At that moment, it became evident to me that the experience was not going to be anything resembling a typical class or conference on a university campus today (from which one so often hears horror stories about self-censorship and silencing tactics against campus conservatives and invited speakers who express views not in line with the prevailing progressive orthodoxy).
What followed were some of the best conversations I have ever had. But it didn’t have to happen that way. You see, being bold, I spoke up early on about being a Christian and a conservative and named William F. Buckley Jr. and C.S. Lewis as my major formative influences. Though I don’t know for sure, I think that must have come as a shock to some of my left-of-center interlocutors. As a practical matter, it alerted everyone to the fact that our time together would not be what Cass Sunstein has called “enclave deliberation”; that is, my interlocutors would be hearing from someone—me—who held views with which they would certainly disagree (perhaps passionately). Afterward, however, to my grateful surprise, I found myself neither shunned nor silenced.
One, perhaps unique, feature of the seminar experience is that no subject is verboten. Race, gender, religion, politics: they’re all on the table. For a religious conservative like myself, this was refreshing since so many people are sadly conditioned to exclude religiously based thinking from our public discourse (à la John Rawls). The only condition was that we were expected to trade and test views in the currency of curiosity and goodwill.
Another, perhaps equally unique, feature of the seminar experience is the role the moderators play. Most seminars have two moderators who, in turn, lead the discussion. Refreshingly, their purpose is to pose questions, not to teach or present answers. That is, they do not try to lead participants to “correct” conclusions. When this Socratic approach is done well, as it was here, the moderators do not let their own views shape the discussion, much less digress into personal dogmatism. (To be fair, I have seen a moderator halo slip once or twice, but that has been truly rare.)
As noted, the participants also put on a play together—Antigone for the Executive Seminar, and Friedrich Dürrenmatt’s The Visit for the Justice & Society Seminar—near the end of the week. (Executive Seminar participants have been putting on Antigone since the 1950s. Notably, past Antigones include Queen Noor of Jordan and Madeline Albright.) To be sure, having to create a script and assign and practice roles required considerable collaboration, as well as a solid sense of humor. (For Antigone, I was assigned the role of Creon; for The Visit, Ill. Read into that what you will.)

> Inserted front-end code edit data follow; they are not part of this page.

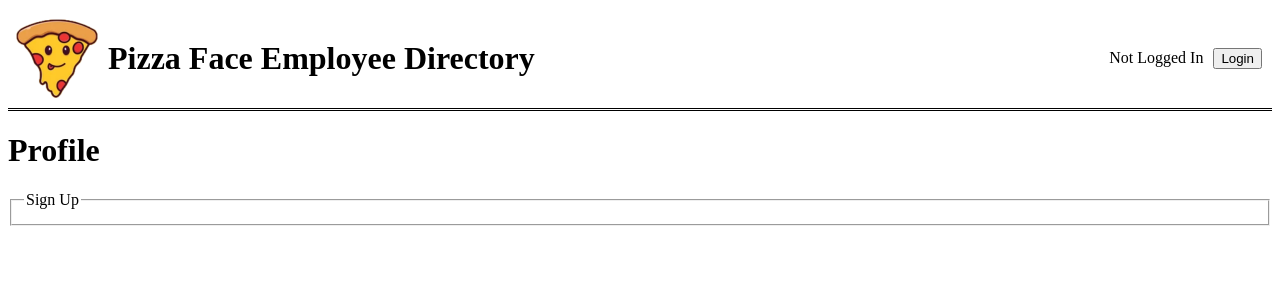
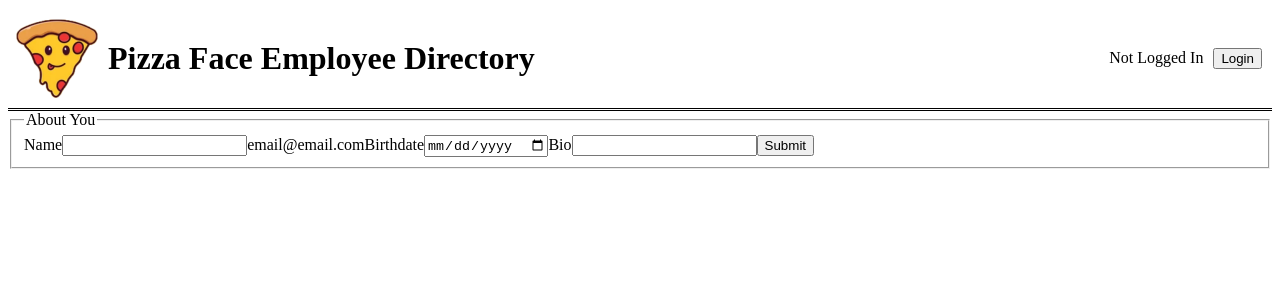
Before and after one commit to pete-hamrick/employee-directory, a React app: page /profile/edit in a window 1280 px wide. Shown: the top 300 px of the page. Built offline with nearby package versions, Linux system fonts and the light colour scheme.

Commit message:
wrote ProfileForm component, added notes to Profile for when there is a user

```diff
--- /dev/null
+++ b/src/components/ProfileForm/ProfileForm.jsx
@@ -0,0 +1,23 @@
+export default function ProfileForm() {
+  return (
+    <form>
+      <fieldset>
+        {/* make legend dynamic, about you or edit profile */}
+        <legend>About You</legend>
+        {/* name input */}
+        <label htmlFor="name">Name</label>
+        <input id="name" name="name" type="text" />
+        {/* email display(not editable) */}
+        <label>email@email.com</label>
+        {/* birthday input */}
+        <label htmlFor="birthdate">Birthdate</label>
+        <input id="birthdate" name="birthdate" type="date" />
+        {/* biography input */}
+        <label htmlFor="bio">Bio</label>
+        <input id="bio" name="bio" type="textarea" />
+
+        <button type="submit">Submit</button>
+      </fieldset>
+    </form>
+  );
+}
--- a/src/views/Auth/Auth.jsx
+++ b/src/views/Auth/Auth.jsx
@@ -1,3 +1,4 @@
+import { Link } from 'react-router-dom';
 import UserForm from '../../components/UserForm/UserForm';
 
 export default function Auth() {
@@ -8,6 +9,9 @@ export default function Auth() {
       {/* form component here */}
       <UserForm />
       {/* ternary for already have acct vs need an acct with links to login or register */}
+      <p>
+        Already have an account? <Link to="/login">Sign In</Link>
+      </p>
     </div>
   );
 }
--- a/src/views/Profile/Profile.jsx
+++ b/src/views/Profile/Profile.jsx
@@ -1,15 +1,10 @@
+import ProfileForm from '../../components/ProfileForm/ProfileForm';
+
 export default function Profile() {
   return (
     <div>
-      <h1>Profile</h1>
-      <fieldset>
-        {/* ternary legend message */}
-        <legend>Sign Up</legend>
-        {/* name input */}
-        {/* email display(not editable) */}
-        {/* birthday input */}
-        {/* biography input */}
-      </fieldset>
+      <ProfileForm />
+      {/* if there is a user, render a ProfileView component */}
     </div>
   );
 }
```
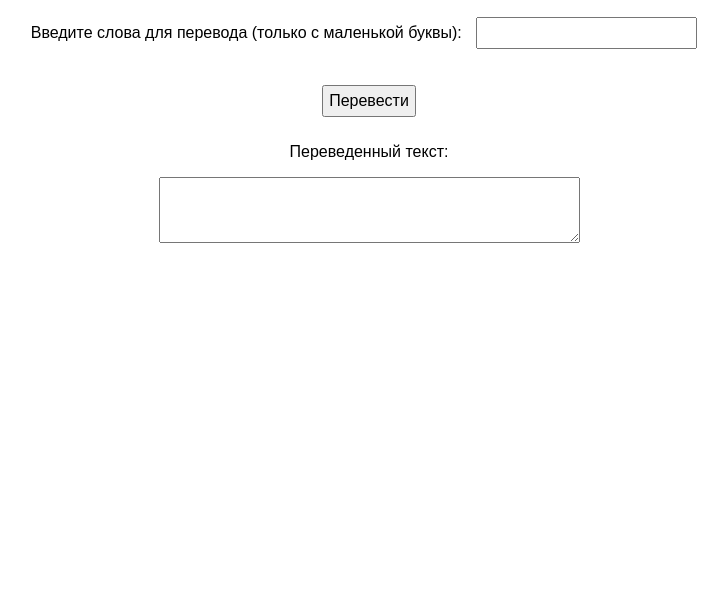
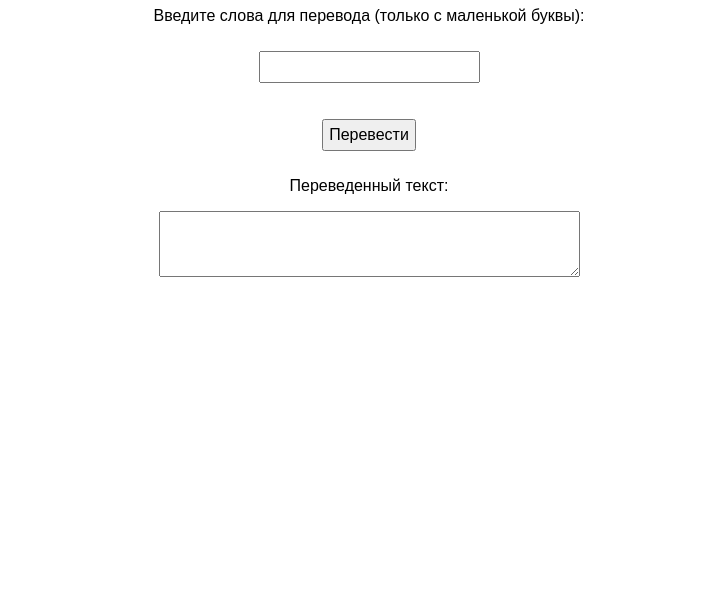
Before and after one commit to Chu-buk/chu-buk.github.io, a plain HTML site: page index.html in a window 1280 px wide. Shown: the part 202-800 px from the top of the page, without its empty margins (271-999 px from the left). Drawn offline with Linux system fonts and the light colour scheme.

Commit message:
Update index.html

```diff
--- a/index.html
+++ b/index.html
@@ -20,7 +20,7 @@
 <body>
   <p><img src="bird.png" alt="Здесь должна быть картинка"></p>
   <h1>Переводчик на птичий</h1>
-  <p></p><label for="inputText">Введите слова для перевода (только с маленькой буквы):</label>
+  <label for="inputText">Введите слова для перевода (только с маленькой буквы):</label><p></p>
   <input type="text" id="inputText">
   <p></p><button onclick="trans()">Перевести</button>
   <p>Переведенный текст:</p>
```
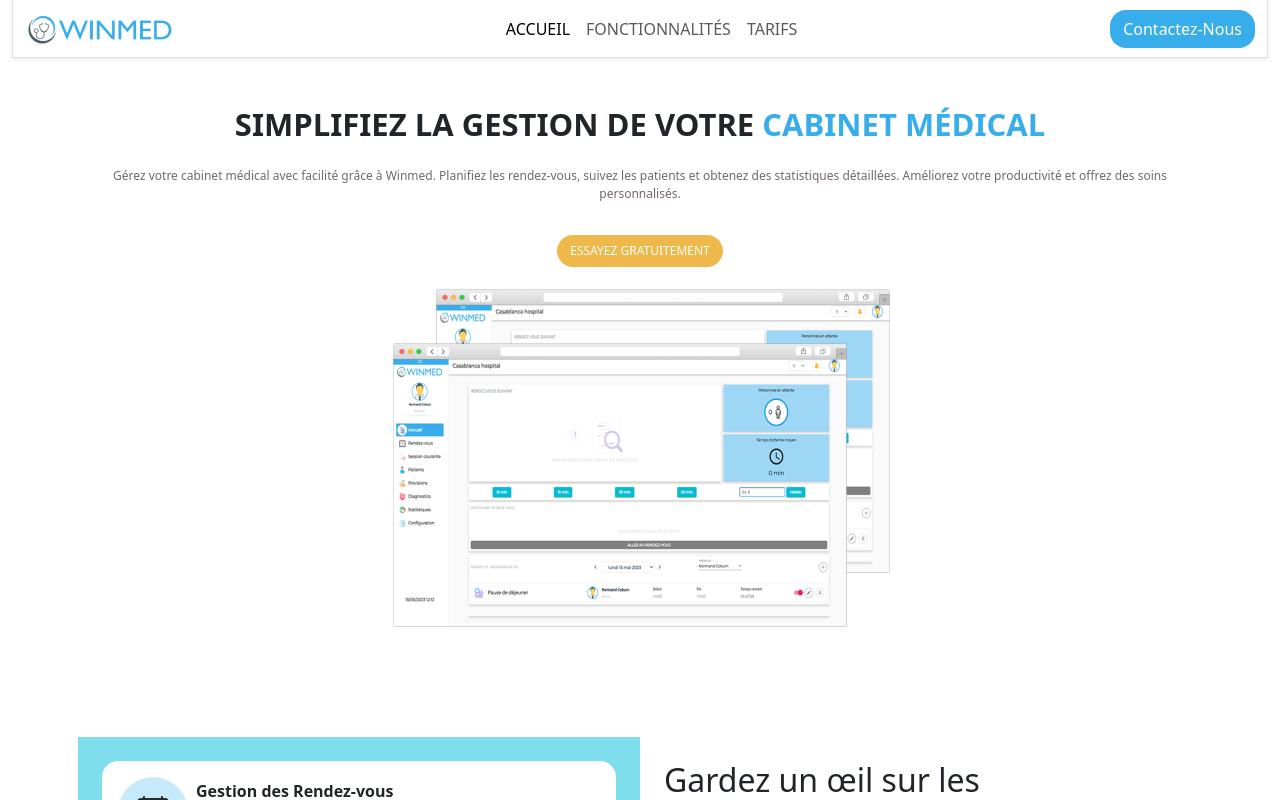
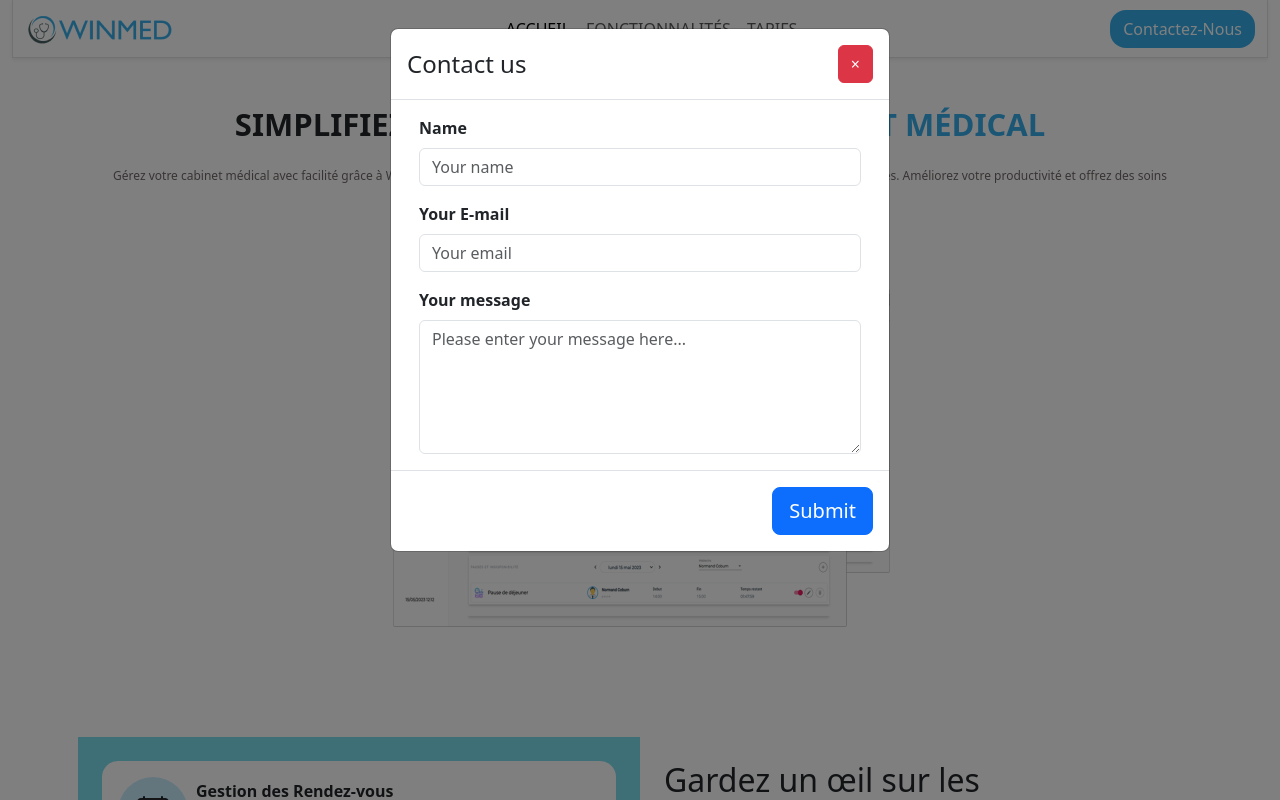
Before and after one commit to 0umaimaSoph/Winmed-Angular, an Angular app in the folder Winmed-Angular/: page / in a window 1280 px wide. Both pictures are taken after a click on the button "Contactez-Nous". Shown: the top 800 px of the page. Built offline with nearby package versions, Linux system fonts and the light colour scheme.

Commit message:
feat: add contact us form modal

```diff
--- a/Winmed-Angular/src/app/app.module.ts
+++ b/Winmed-Angular/src/app/app.module.ts
@@ -14,6 +14,7 @@
 import { PricingCardComponent } from './shared/components/pricing-card/pricing-card.component';
 import { TextBoxComponent } from './shared/components/text-box/text-box.component';
 import { LandingPageComponent } from './landing-page/landing-page.component';
+import { ContactUsFormComponent } from './shared/components/contact-us-form/contact-us-form.component';
 
 @NgModule({
   declarations: [
@@ -28,7 +29,8 @@
     FooterComponent,
     PricingCardComponent,
     TextBoxComponent,
-    LandingPageComponent
+    LandingPageComponent,
+    ContactUsFormComponent
   ],
   imports: [
     BrowserModule,
--- a/Winmed-Angular/src/app/landing-page/components/navbar/navbar.component.html
+++ b/Winmed-Angular/src/app/landing-page/components/navbar/navbar.component.html
@@ -8,7 +8,7 @@
             <span class="navbar-toggler-icon"></span>
         </button>
         <!-- Navbar content -->
-        <div  #collapse="ngbCollapse"  [(ngbCollapse)]="isCollapsed"
+        <div #collapse="ngbCollapse" [(ngbCollapse)]="isCollapsed"
             class="collapse navbar-collapse justify-content-center">
             <ul class="navbar-nav mb-2 mb-lg-0 text-uppercase justify-content-center">
                 <li class="nav-item">
@@ -27,9 +27,27 @@
         </div>
         <!-- Contact button aligned to the right -->
         <div class="ms-auto d-none d-lg-block">
-            <button class="btn rounded-4 text-white" style="background-color: var(--page-primary-color);">
+            <button class="btn rounded-4 text-white" (click)="open(content)"
+                style="background-color: var(--page-primary-color);">
                 Contactez-Nous
             </button>
+            <ng-template #content let-c="close" let-d="dismiss">
+                <div class="modal-header d-flex justify-content-between ">
+                    <h4 class="modal-title" id="modal-basic-title">Contact us</h4>
+                    <button type="button" class=" btn btn-danger close" aria-label="Close" (click)="d('Cross click')">
+                        <span aria-hidden="true">&times;</span>
+                    </button>
+                </div>
+                <div class="modal-body d-flex justify-content-center align-items-center  ">
+                    <div class="container">
+                            <app-contact-us-form></app-contact-us-form>
+                    </div>
+
+                </div>
+                <div class="modal-footer">
+                    <button type="submit" class="btn btn-primary  btn-lg" (click)="c('Save click')">Submit</button>
+                </div>
+            </ng-template>
         </div>
     </div>
 </nav>
--- a/Winmed-Angular/src/app/landing-page/components/navbar/navbar.component.ts
+++ b/Winmed-Angular/src/app/landing-page/components/navbar/navbar.component.ts
@@ -1,17 +1,22 @@
 import { Component, OnInit } from '@angular/core';
+import { NgbModal, NgbModalConfig } from '@ng-bootstrap/ng-bootstrap';
 
 @Component({
   selector: 'app-navbar',
   templateUrl: './navbar.component.html',
-  styleUrls: ['./navbar.component.css']
+  styleUrls: ['./navbar.component.css'],
 })
 export class NavbarComponent implements OnInit {
+  constructor(config: NgbModalConfig, private modalService: NgbModal) {
+    config.backdrop = 'static';
+    config.keyboard = false;
+  }
 
-  constructor() { }
-
-  ngOnInit(): void {
-  }
+  ngOnInit(): void {}
 
   public isCollapsed = false;
 
+  open(content: any) {
+    this.modalService.open(content);
+  }
 }
--- /dev/null
+++ b/Winmed-Angular/src/app/shared/components/contact-us-form/contact-us-form.component.html
@@ -0,0 +1,24 @@
+<form class="form-horizontal " action="" method="post">
+    <fieldset class="d-flex flex-column gap-3 ">
+        <!-- Name input-->
+        <div class="form-group">
+            <label class=" control-label fw-bold mb-2" for="name">Name</label>
+                <input id="name" name="name" type="text" placeholder="Your name"
+                    class="form-control">
+        </div>
+
+        <!-- Email input-->
+        <div class="form-group">
+            <label class=" control-label fw-bold mb-2" for="email">Your E-mail</label>
+                <input id="email" name="email" type="text" placeholder="Your email"
+                    class="form-control">
+        </div>
+
+        <!-- Message body -->
+        <div class="form-group">
+            <label class=" control-label fw-bold mb-2" for="message">Your message</label>
+                <textarea class="form-control" id="message" name="message"
+                    placeholder="Please enter your message here..." rows="5"></textarea>
+        </div>
+    </fieldset>
+</form>
--- /dev/null
+++ b/Winmed-Angular/src/app/shared/components/contact-us-form/contact-us-form.component.ts
@@ -0,0 +1,15 @@
+import { Component, OnInit } from '@angular/core';
+
+@Component({
+  selector: 'app-contact-us-form',
+  templateUrl: './contact-us-form.component.html',
+  styleUrls: ['./contact-us-form.component.css']
+})
+export class ContactUsFormComponent implements OnInit {
+
+  constructor() { }
+
+  ngOnInit(): void {
+  }
+
+}
```
Also changed, not shown: Winmed-Angular/src/app/shared/components/contact-us-form/contact-us-form.component.css (added), 1 other file (tests, documents, lock files or other folders).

At bottom, the week’s experience had transformed us into a high-functioning civil association. Civil discourse had led to civil action. Needless to say, we need more of that these days. Though civility is in short supply in our time, the Aspen Institute’s seminars offer a glimmer of hope for what our public discourse could be.